3 Potential Dental Problems Caused By Damaged Cementum

by Terrence Mills

The anatomy of a tooth begins with the outermost protective enamel layer, which surrounds a hard calcium-based dentin. Below the dentin are root canals containing sensitive nerve bundles, blood, and tissue. These canals exit out through the roots below the gum line and into the supporting jawbone. Protecting those roots below the tooth is a different calcium-based material called cementum.

Periodontal disease and trauma can cause damage to the cementum. While the material is able to self-generate to a certain extent, exposure due to gum recession or breakage can make that generation process too slow.

What are some of the potential dental problems caused by damaged cementum?

Increased Tooth Sensitivity

Sensitivity to hot and cold foods can happen for a few different reasons. Often, the protective enamel or dentin wears away or gets a hole, which exposes the interior root canal nerves to the temperatures of food. That nerve access can also happen from below the tooth.

Gum disease such as gingivitis can eventually cause the gums to start to recede away from the tooth. This removes some of the protection from the bottom structures including the cementum. The cementum isn't as strong as dentin and is even less capable of protecting the nerves from hot and cold foods.

Sensitivity born from this problem will likely be more painful than enamel-based sensitivity. The pain will also come from lower in the tooth due to the access route.

Tooth Loosening

Along with protecting the root ends, cementum provides support for an important ligament that connects the tooth to the jawbone. Erosion of the cementum can weaken this ligament. Concurrent trauma or decay-related damage to the ligament can cause the tooth to become loose.

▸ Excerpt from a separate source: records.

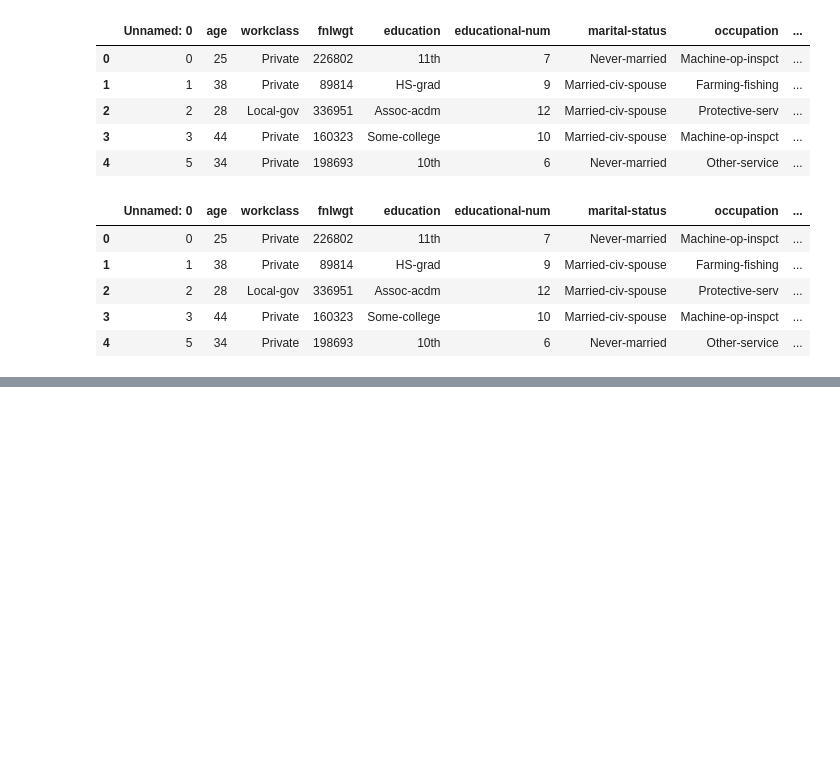
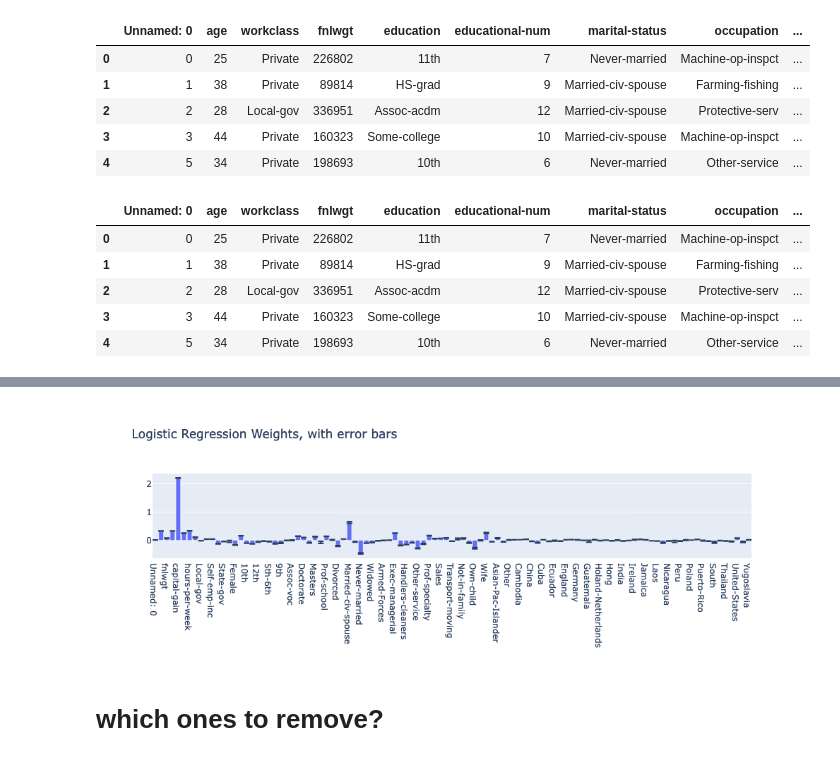
Before and after one commit to j-dominguez9/ML1_Proj1, a Jupyter notebook: Mini_lab1/LogReg_and_SVM.ipynb, the cells around one changed output, grey strips where cells are left out. Cells and saved outputs as stored; diff of their text form; code cells hidden in the pictures; blank space fills up the shorter version.

```diff
--- a/Mini_lab1/LogReg_and_SVM.ipynb
+++ b/Mini_lab1/LogReg_and_SVM.ipynb
@@ -68,3 +58,12 @@ df_1.head()
 | 2 | 2 | 28 | Local-gov | 336951 | Assoc-acdm | 12 | Married-civ-spouse | Protective-serv | ... |
 | 3 | 3 | 44 | Private | 160323 | Some-college | 10 | Married-civ-spouse | Machine-op-inspct | ... |
 | 4 | 5 | 34 | Private | 198693 | 10th | 6 | Never-married | Other-service | ... |
+# %%
+# OneHotEncoding workclass variable
+dummy = pd.get_dummies(df['workclass'])
+
+df_1 = pd.concat((df_1, dummy), axis=1)
+
+df_1 = df_1.drop(['workclass'], axis=1)
+
+df_1.head()
@@ -92,0 +417,21 @@ SyntaxError: invalid syntax (4174031969.py, line 1)
+# %%
+import plotly
+plotly.offline.init_notebook_mode() # run at the start of every notebook
+
+error_y=dict(
+            type='data',
+            array=np.std(weights,axis=0),
+            visible=True
+        )
+
+graph1 = {'x': df_2.columns,
+          'y': np.mean(weights,axis=0),
+    'error_y':error_y,
+       'type': 'bar'}
+
+fig = dict()
+fig['data'] = [graph1]
+fig['layout'] = {'title': 'Logistic Regression Weights, with error bars'}
+
+plotly.offline.iplot(fig)
+# %% [output]
@@ -92,0 +439,3 @@ SyntaxError: invalid syntax (4174031969.py, line 1)
+[figure, added]
+# %% [markdown]
+# which ones to remove?
```
Also changed, not shown: parts of 19 cells of this notebook.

A tooth that loosens for this reason will likely require extraction. The existing roots can often be saved and sealed shut so that the sensitivity is no longer present but the living roots are still able to promote jawbone growth. Your dentist will also want to cure up any gum disease that potentially caused the problem in the first place before fitting you with a dental replacement.

Jawbone Destruction

If the periodontal disease is left untreated for a long period of time even after the cementum-related extraction, the jawbone can begin to suffer the brunt of the damage. This bone weakness can start to pull down the surrounding gums so that the cementum on those teeth becomes exposed.

This problem requires treatment with antibiotics to kill the gum disease. A bone graft might also be required depending on the severity of damage.

Talk to experts like Millcreek Dental Care for more information.